***** SUPPLIED RECORDS

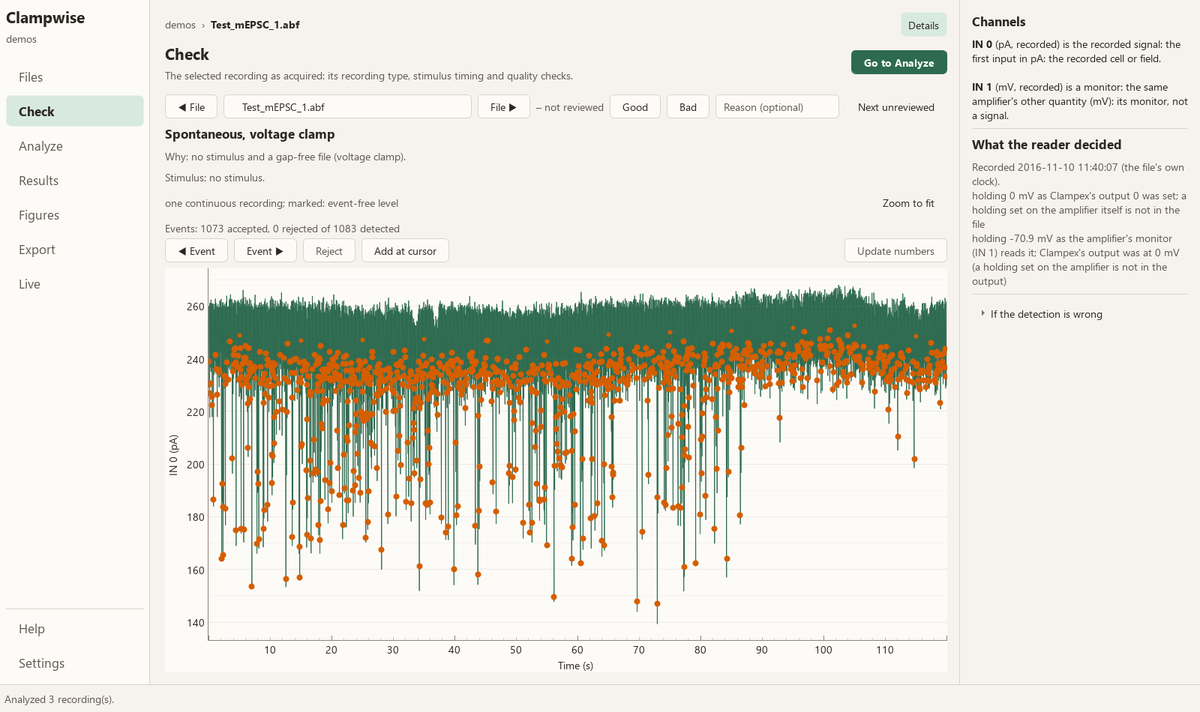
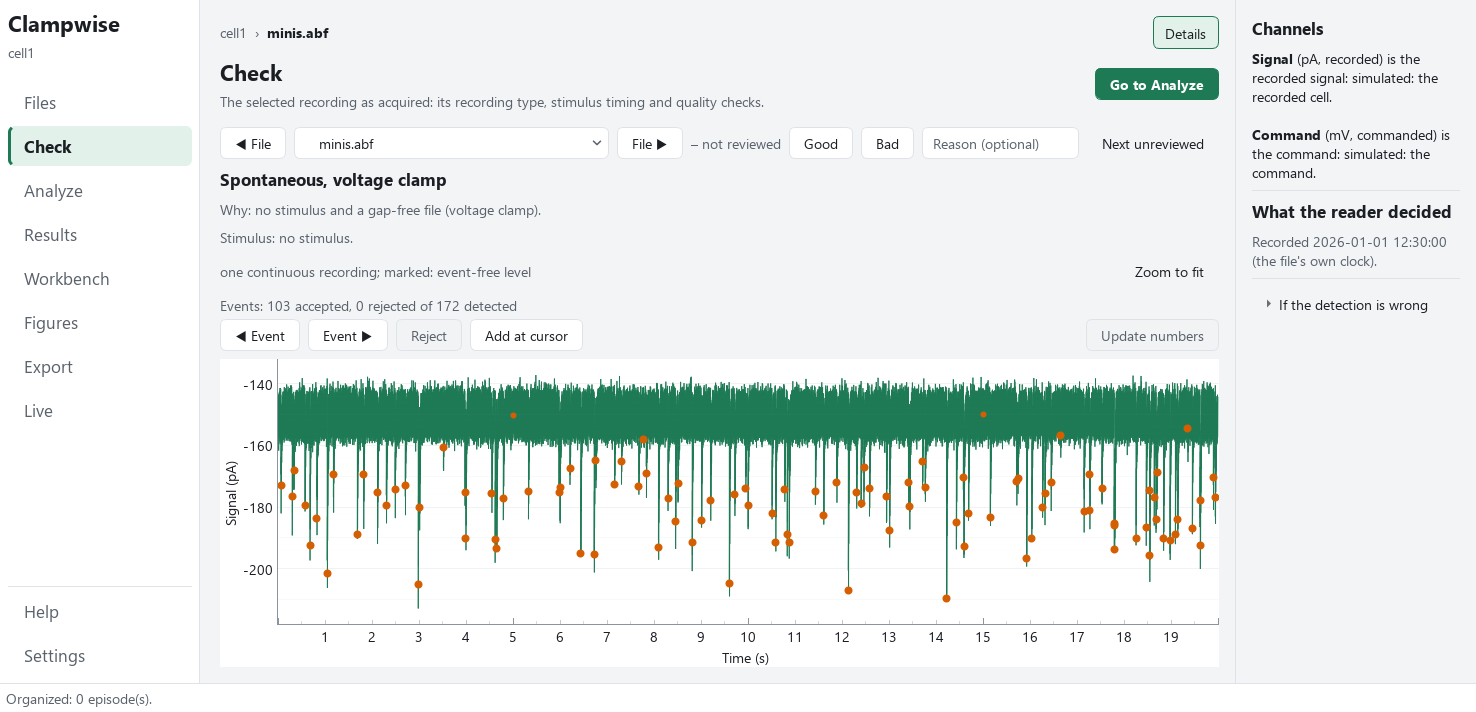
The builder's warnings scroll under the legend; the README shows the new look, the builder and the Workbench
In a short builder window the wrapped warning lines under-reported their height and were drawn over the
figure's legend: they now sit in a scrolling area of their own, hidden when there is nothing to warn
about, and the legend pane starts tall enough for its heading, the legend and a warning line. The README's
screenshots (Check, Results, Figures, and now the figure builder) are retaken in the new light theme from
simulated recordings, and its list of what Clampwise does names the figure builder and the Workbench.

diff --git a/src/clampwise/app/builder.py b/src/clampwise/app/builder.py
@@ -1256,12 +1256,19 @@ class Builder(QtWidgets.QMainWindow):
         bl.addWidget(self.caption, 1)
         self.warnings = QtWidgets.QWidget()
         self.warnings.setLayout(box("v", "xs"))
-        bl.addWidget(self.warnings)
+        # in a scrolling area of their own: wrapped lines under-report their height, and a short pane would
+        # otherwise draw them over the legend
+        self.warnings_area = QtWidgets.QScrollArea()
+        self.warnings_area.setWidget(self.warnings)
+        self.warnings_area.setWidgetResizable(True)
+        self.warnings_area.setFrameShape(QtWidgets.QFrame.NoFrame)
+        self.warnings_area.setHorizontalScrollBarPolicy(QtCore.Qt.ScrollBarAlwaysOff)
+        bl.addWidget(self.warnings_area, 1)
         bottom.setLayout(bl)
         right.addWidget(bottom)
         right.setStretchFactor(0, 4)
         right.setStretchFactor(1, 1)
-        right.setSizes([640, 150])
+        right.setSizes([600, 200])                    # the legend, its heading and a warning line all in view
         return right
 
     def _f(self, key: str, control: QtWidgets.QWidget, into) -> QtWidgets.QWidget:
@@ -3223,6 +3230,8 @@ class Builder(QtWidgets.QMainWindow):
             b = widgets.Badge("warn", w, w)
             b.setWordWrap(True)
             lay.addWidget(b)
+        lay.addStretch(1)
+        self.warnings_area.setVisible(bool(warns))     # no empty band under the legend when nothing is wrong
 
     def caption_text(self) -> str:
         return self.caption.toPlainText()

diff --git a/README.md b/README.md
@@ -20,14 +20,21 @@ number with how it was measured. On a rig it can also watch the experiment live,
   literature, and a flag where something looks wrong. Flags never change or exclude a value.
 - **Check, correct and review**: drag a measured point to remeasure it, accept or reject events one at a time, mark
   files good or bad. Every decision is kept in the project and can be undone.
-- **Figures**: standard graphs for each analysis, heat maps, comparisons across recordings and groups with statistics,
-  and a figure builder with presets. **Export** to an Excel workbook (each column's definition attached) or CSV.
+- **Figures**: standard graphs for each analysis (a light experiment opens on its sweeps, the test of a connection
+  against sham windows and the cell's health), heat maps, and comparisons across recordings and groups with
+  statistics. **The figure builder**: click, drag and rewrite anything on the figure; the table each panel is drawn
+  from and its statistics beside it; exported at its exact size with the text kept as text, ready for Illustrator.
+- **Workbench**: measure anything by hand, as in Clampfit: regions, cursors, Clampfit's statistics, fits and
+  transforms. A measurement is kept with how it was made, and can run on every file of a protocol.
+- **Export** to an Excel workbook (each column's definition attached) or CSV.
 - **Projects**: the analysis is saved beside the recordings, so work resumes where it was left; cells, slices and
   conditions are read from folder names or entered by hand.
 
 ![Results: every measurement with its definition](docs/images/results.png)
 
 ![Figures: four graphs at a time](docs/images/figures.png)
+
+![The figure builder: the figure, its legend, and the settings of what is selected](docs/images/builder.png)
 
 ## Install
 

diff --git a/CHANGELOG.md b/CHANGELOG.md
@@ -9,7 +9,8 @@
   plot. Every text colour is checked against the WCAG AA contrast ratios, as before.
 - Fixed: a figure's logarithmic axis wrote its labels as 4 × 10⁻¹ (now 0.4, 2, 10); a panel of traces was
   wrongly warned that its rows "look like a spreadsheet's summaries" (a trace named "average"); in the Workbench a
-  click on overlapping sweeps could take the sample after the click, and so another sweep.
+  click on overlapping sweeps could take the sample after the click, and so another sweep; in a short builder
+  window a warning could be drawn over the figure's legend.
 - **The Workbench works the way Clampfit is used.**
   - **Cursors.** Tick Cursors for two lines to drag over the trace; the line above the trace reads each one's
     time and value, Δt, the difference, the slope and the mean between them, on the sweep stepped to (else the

**********

In the copy, every entry must appear exactly as written, and no picture may appear.

The builder's warnings scroll under the legend; the README shows the new look, the builder and the Workbench
In a short builder window the wrapped warning lines under-reported their height and were drawn over the
figure's legend: they now sit in a scrolling area of their own, hidden when there is nothing to warn
about, and the legend pane starts tall enough for its heading, the legend and a warning line. The README's
screenshots (Check, Results, Figures, and now the figure builder) are retaken in the new light theme from
simulated recordings, and its list of what Clampwise does names the figure builder and the Workbench.

diff --git a/src/clampwise/app/builder.py b/src/clampwise/app/builder.py
@@ -1256,12 +1256,19 @@ class Builder(QtWidgets.QMainWindow):
         bl.addWidget(self.caption, 1)
         self.warnings = QtWidgets.QWidget()
         self.warnings.setLayout(box("v", "xs"))
-        bl.addWidget(self.warnings)
+        # in a scrolling area of their own: wrapped lines under-report their height, and a short pane would
+        # otherwise draw them over the legend
+        self.warnings_area = QtWidgets.QScrollArea()
+        self.warnings_area.setWidget(self.warnings)
+        self.warnings_area.setWidgetResizable(True)
+        self.warnings_area.setFrameShape(QtWidgets.QFrame.NoFrame)
+        self.warnings_area.setHorizontalScrollBarPolicy(QtCore.Qt.ScrollBarAlwaysOff)
+        bl.addWidget(self.warnings_area, 1)
         bottom.setLayout(bl)
         right.addWidget(bottom)
         right.setStretchFactor(0, 4)
         right.setStretchFactor(1, 1)
-        right.setSizes([640, 150])
+        right.setSizes([600, 200])                    # the legend, its heading and a warning line all in view
         return right
 
     def _f(self, key: str, control: QtWidgets.QWidget, into) -> QtWidgets.QWidget:
@@ -3223,6 +3230,8 @@ class Builder(QtWidgets.QMainWindow):
             b = widgets.Badge("warn", w, w)
             b.setWordWrap(True)
             lay.addWidget(b)
+        lay.addStretch(1)
+        self.warnings_area.setVisible(bool(warns))     # no empty band under the legend when nothing is wrong
 
     def caption_text(self) -> str:
         return self.caption.toPlainText()

diff --git a/README.md b/README.md
@@ -20,14 +20,21 @@ number with how it was measured. On a rig it can also watch the experiment live,
   literature, and a flag where something looks wrong. Flags never change or exclude a value.
 - **Check, correct and review**: drag a measured point to remeasure it, accept or reject events one at a time, mark
   files good or bad. Every decision is kept in the project and can be undone.
-- **Figures**: standard graphs for each analysis, heat maps, comparisons across recordings and groups with statistics,
-  and a figure builder with presets. **Export** to an Excel workbook (each column's definition attached) or CSV.
+- **Figures**: standard graphs for each analysis (a light experiment opens on its sweeps, the test of a connection
+  against sham windows and the cell's health), heat maps, and comparisons across recordings and groups with
+  statistics. **The figure builder**: click, drag and rewrite anything on the figure; the table each panel is drawn
+  from and its statistics beside it; exported at its exact size with the text kept as text, ready for Illustrator.
+- **Workbench**: measure anything by hand, as in Clampfit: regions, cursors, Clampfit's statistics, fits and
+  transforms. A measurement is kept with how it was made, and can run on every file of a protocol.
+- **Export** to an Excel workbook (each column's definition attached) or CSV.
 - **Projects**: the analysis is saved beside the recordings, so work resumes where it was left; cells, slices and
   conditions are read from folder names or entered by hand.
 
 ![Results: every measurement with its definition](docs/images/results.png)
 
 ![Figures: four graphs at a time](docs/images/figures.png)
+
+![The figure builder: the figure, its legend, and the settings of what is selected](docs/images/builder.png)
 
 ## Install
 

diff --git a/CHANGELOG.md b/CHANGELOG.md
@@ -9,7 +9,8 @@
   plot. Every text colour is checked against the WCAG AA contrast ratios, as before.
 - Fixed: a figure's logarithmic axis wrote its labels as 4 × 10⁻¹ (now 0.4, 2, 10); a panel of traces was
   wrongly warned that its rows "look like a spreadsheet's summaries" (a trace named "average"); in the Workbench a
-  click on overlapping sweeps could take the sample after the click, and so another sweep.
+  click on overlapping sweeps could take the sample after the click, and so another sweep; in a short builder
+  window a warning could be drawn over the figure's legend.
 - **The Workbench works the way Clampfit is used.**
   - **Cursors.** Tick Cursors for two lines to drag over the trace; the line above the trace reads each one's
     time and value, Δt, the difference, the slope and the mean between them, on the sweep stepped to (else the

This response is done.